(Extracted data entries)
====
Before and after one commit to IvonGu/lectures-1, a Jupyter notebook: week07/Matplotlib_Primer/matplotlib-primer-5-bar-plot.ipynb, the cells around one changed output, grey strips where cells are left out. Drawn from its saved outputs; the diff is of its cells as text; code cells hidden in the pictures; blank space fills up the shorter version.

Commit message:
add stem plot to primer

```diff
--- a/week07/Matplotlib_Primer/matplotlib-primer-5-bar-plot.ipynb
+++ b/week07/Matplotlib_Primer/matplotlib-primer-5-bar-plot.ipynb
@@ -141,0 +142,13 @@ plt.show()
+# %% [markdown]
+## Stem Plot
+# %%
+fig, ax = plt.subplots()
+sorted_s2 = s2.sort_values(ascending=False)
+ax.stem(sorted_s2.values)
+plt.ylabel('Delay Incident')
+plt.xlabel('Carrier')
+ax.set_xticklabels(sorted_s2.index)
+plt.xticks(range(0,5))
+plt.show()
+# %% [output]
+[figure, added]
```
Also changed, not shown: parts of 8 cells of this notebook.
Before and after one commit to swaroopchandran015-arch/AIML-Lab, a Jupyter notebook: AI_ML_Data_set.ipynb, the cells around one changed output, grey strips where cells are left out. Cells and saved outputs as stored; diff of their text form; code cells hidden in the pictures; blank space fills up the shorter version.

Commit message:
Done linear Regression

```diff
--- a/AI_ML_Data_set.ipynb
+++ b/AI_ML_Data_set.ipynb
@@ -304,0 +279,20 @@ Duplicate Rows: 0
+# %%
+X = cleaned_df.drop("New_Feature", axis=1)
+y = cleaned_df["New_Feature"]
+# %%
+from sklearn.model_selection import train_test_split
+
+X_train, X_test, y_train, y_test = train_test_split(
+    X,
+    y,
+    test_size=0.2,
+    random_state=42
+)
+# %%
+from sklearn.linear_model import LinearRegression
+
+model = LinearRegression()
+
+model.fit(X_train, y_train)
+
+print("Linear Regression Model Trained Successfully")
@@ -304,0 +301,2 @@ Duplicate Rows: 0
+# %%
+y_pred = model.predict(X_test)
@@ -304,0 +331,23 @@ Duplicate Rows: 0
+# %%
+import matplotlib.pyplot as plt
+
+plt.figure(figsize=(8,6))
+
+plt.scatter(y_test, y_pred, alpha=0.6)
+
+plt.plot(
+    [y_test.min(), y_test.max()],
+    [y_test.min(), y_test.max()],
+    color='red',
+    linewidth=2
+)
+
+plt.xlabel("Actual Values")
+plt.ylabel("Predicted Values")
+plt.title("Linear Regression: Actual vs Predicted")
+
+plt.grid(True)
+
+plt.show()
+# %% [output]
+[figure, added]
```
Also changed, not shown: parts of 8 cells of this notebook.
====
### TASK OBJECTIVE
The expected result is every line above containing the string "LinearRegression".

### RESPONSE TO THE TASK
+from sklearn.linear_model import LinearRegression
+model = LinearRegression()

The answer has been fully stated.